'In Zen, practitioners use kung-an (koans) as subjects for meditation until their mind comes to awakening. There is a big difference between a kung-an and a math problem the solution of the math problem is included in the problem itself, while the response to the kung-an lies in the life of the practitioner. The kung-an is a useful instrument in the work of awakening, just as a pick is a useful instrument in working on the ground. What is accomplished from working on the ground depends on the person doing the work and not just on the pick. The kung-an is not an enigma to resolve this is why we cannot say that it is a theme or subject of meditation.
It is not the number of books you read, nor the variety of sermons you hear, nor the amount of religious conversation in which you mix, but it is the frequency and earnestness with which you meditate on these things till the truth in them becomes your own and part of your being, that ensures your growth.
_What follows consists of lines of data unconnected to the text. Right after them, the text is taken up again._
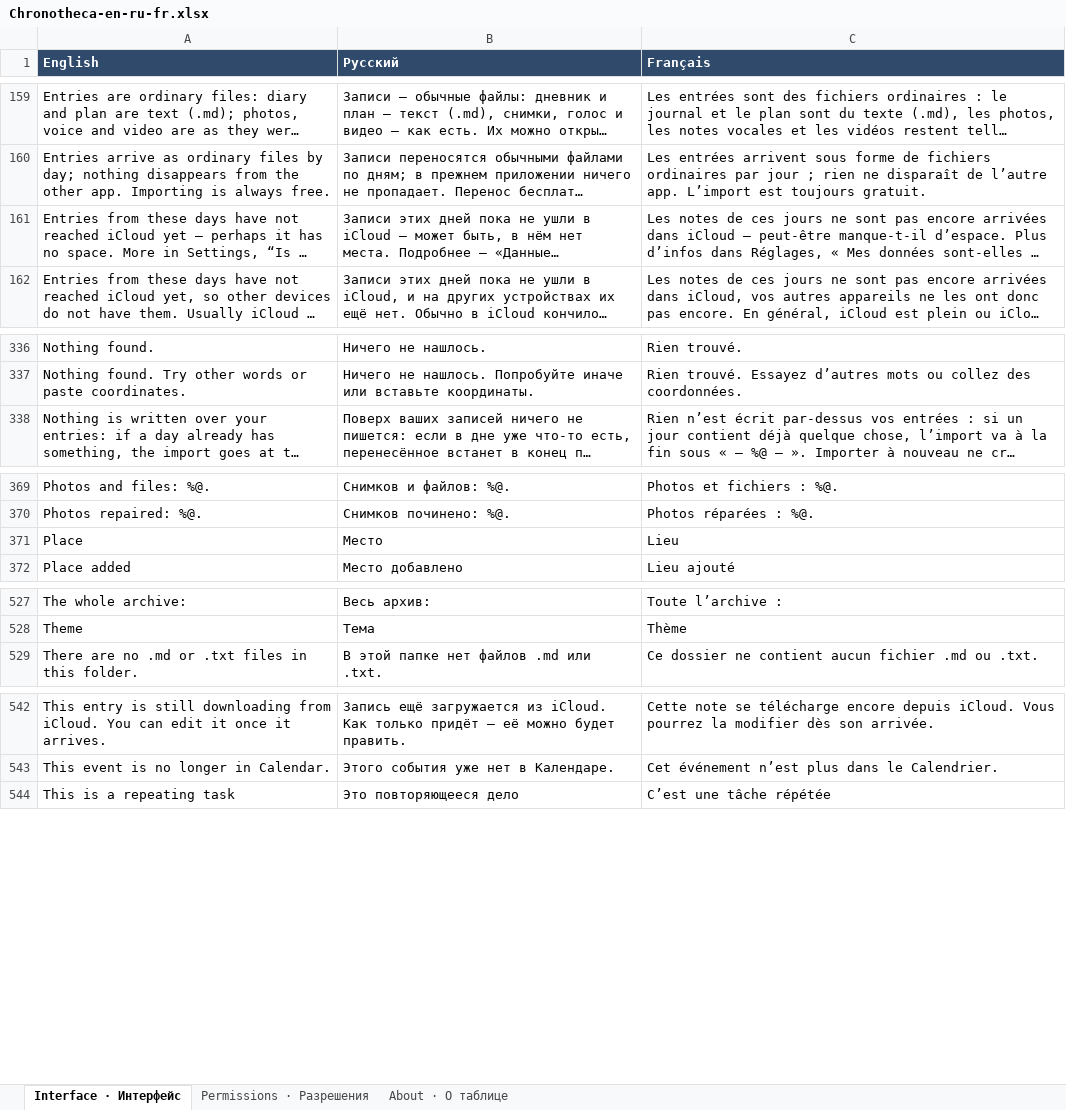
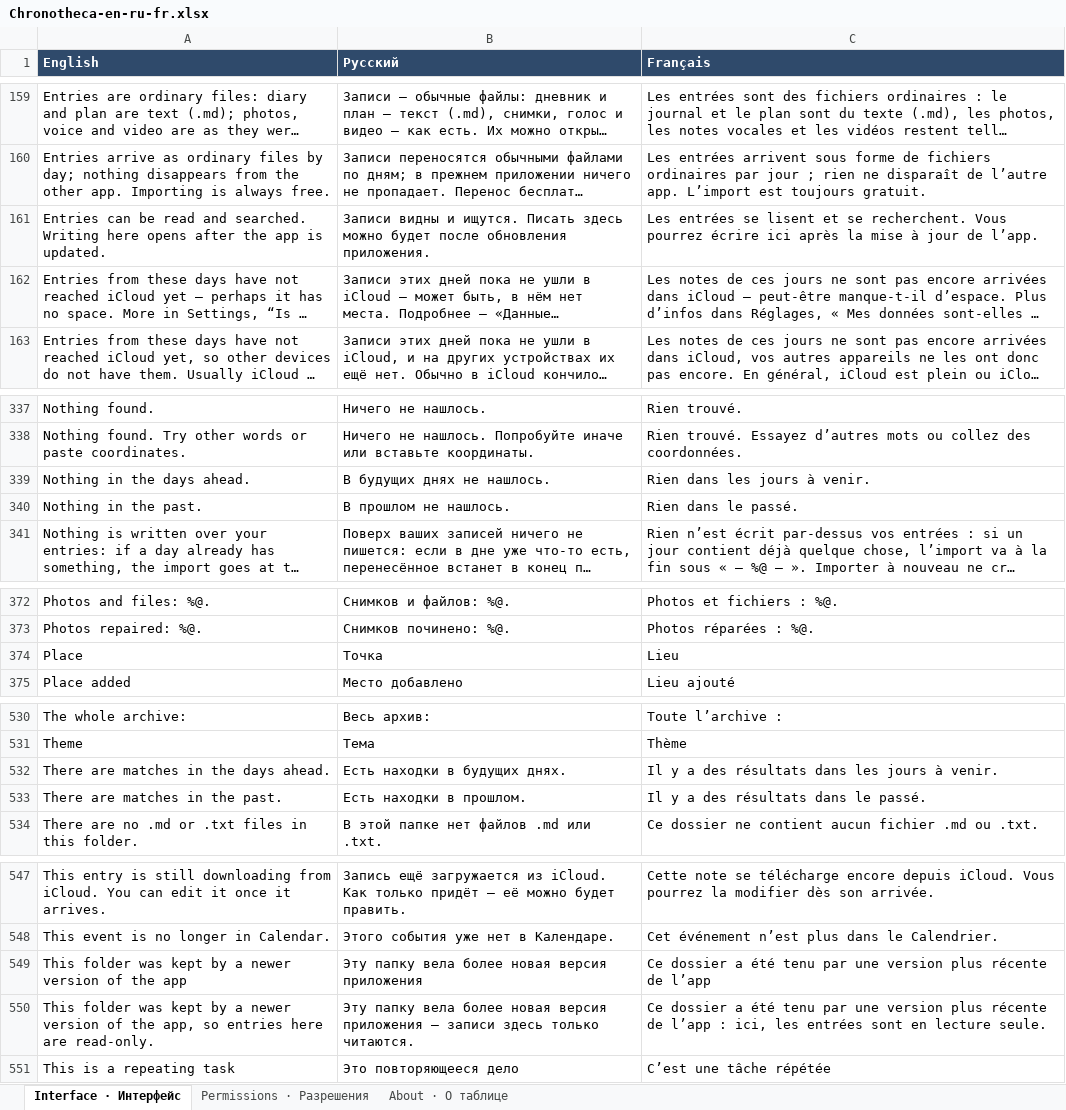
Before and after one commit to 7510393-sudo/georgii-app, an Excel workbook: docs/translations/Chronotheca-en-ru-fr.xlsx, sheet Interface · Интерфейс, drawn as a sheet; only a part is shown, gaps mark what is left out; long unchanged cells end in …; values as stored, in another font and other column widths than the file's, no borders; addresses are those after the commit; the diff names each change by its address in the sheet, - before the commit and + after, or states it on an @@ line.

```diff
--- a/docs/translations/Chronotheca-en-ru-fr.xlsx (sheet Interface · Интерфейс)
+++ b/docs/translations/Chronotheca-en-ru-fr.xlsx (sheet Interface · Интерфейс)
+row 161: Entries can be read and searched. Writing here opens after the app is updated. | Записи видны и ищутся. Писать здесь можно будет после обновления приложения. | Les entrées se lisent et se recherchent. Vous pourrez écrire ici après la mise à jour de l’app.
+row 339: Nothing in the days ahead. | В будущих днях не нашлось. | Rien dans les jours à venir.
+row 340: Nothing in the past. | В прошлом не нашлось. | Rien dans le passé.
-B374 (Русский): Место
+B374 (Русский): Точка
+row 532: There are matches in the days ahead. | Есть находки в будущих днях. | Il y a des résultats dans les jours à venir.
+row 533: There are matches in the past. | Есть находки в прошлом. | Il y a des résultats dans le passé.
+row 549: This folder was kept by a newer version of the app | Эту папку вела более новая версия приложения | Ce dossier a été tenu par une version plus récente de l’app
+row 550: This folder was kept by a newer version of the app, so entries here are read-only. | Эту папку вела более новая версия приложения — записи здесь только читаются. | Ce dossier a été tenu par une version plus récente de l’app : ici, les entrées sont en lecture seule.
```
Also changed, not shown: sheet About · О таблице, docs/translations/Chronotheca-en-ru-de.xlsx, docs/translations/Chronotheca-en-ru-it.xlsx, 20 other files.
If one's life is simple, contentment has to come. Simplicity is extremely important for happiness. Having few desires, feeling satisfied with what you have, is very vital satisfaction with just enough food, clothing, and shelter to protect yourself from the elements. And finally, there is an intense delight in abandoning faulty states of mind and in cultivating helpful ones in meditation.